“Purpose is the new digital. It has the same amount of transformative power on brands and business as digital did only 25 years ago. Or more specifically, marketing that is led by purpose will change consumerism in equal ways as digital marketing.

The easiest way to explain it is like this: digital marketing allowed consumers to activate their personal preferences in choosing brands; purpose-led marketing allows consumers to activate their personal values in choosing brands.

Before the advent of digital power, traditional marketing relied on perfecting and controlling a consistent message and communicating a well-crafted image. It created a brand promise (real or not) to create a transaction. Modern marketing is much different. Brands are now built as an interplay of coherent ideas rather than a singular message. Brand trust is now created through transparency – a product of t the information age that digital technology enabled – and brands are much more interested in creating community rather than just a transaction. And most importantly, brands and businesses are moving away from delivering a promise and more on adhering to a purpose. They are not answering the question of “why should anyone buy us?” but fixated on answering the question of “why should anyone care about us?”
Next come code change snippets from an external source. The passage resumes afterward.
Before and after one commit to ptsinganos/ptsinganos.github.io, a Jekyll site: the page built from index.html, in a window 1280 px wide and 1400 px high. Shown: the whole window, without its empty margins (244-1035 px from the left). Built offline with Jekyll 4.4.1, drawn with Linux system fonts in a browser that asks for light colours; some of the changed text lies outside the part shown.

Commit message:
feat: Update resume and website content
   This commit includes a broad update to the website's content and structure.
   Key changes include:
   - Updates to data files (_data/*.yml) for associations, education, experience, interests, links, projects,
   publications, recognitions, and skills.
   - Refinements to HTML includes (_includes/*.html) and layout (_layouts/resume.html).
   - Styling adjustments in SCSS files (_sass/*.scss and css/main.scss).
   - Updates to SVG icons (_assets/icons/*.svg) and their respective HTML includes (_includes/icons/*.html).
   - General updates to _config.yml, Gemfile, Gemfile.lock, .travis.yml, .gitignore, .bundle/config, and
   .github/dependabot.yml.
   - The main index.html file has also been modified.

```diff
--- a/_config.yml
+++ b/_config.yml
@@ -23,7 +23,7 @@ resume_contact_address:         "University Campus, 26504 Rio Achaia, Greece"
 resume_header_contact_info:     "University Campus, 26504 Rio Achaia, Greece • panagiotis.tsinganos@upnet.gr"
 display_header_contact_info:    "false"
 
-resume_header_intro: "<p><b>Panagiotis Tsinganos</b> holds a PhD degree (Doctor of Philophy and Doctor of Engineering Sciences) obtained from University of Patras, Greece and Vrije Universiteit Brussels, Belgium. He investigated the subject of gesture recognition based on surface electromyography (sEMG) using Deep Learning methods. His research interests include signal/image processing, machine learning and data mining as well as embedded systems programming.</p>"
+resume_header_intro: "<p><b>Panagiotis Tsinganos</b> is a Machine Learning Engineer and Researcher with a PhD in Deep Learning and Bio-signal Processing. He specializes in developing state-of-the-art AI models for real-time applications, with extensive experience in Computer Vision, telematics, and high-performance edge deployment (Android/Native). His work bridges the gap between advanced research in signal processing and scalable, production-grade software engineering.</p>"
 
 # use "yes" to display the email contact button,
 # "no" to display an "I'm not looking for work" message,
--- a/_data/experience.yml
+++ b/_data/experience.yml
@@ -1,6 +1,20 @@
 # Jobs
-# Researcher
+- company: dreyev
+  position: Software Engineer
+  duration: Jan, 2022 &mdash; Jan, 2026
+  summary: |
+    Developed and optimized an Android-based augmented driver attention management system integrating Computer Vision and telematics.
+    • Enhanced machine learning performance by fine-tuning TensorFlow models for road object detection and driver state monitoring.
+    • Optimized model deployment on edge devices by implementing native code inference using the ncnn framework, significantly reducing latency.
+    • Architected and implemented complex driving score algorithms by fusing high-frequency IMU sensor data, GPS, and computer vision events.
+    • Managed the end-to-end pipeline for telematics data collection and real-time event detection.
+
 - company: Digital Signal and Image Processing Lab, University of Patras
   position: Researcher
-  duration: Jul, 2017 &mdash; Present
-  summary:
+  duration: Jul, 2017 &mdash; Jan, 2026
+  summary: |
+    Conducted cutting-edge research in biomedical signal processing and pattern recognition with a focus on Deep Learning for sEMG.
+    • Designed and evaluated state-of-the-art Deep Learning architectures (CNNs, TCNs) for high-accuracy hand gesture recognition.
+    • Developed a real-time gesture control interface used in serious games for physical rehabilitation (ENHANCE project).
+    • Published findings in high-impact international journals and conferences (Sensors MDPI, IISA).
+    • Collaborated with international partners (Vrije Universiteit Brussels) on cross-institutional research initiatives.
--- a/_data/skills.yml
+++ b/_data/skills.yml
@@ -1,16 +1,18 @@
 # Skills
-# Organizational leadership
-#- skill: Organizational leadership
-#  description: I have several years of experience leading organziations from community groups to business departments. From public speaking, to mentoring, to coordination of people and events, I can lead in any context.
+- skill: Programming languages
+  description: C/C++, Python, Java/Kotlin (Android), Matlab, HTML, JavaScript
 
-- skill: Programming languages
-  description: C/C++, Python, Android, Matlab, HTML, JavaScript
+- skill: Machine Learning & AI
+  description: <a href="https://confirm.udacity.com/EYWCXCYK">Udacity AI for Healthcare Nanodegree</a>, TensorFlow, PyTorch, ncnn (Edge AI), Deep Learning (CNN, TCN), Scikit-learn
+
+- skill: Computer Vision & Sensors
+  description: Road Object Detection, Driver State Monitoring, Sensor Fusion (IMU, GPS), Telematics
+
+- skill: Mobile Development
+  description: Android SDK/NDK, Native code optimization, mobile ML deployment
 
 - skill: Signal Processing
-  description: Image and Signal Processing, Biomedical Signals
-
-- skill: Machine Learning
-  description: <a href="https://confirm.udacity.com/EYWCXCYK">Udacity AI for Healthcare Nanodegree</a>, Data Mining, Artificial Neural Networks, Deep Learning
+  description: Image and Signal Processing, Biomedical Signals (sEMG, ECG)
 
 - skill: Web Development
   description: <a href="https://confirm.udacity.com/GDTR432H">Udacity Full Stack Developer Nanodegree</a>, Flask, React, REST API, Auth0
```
Being purposeful answers that question for brands. And if they can’t communicate their “why” in a compelling way, they will suffer similar fates to those brands that were too late to the digital party.”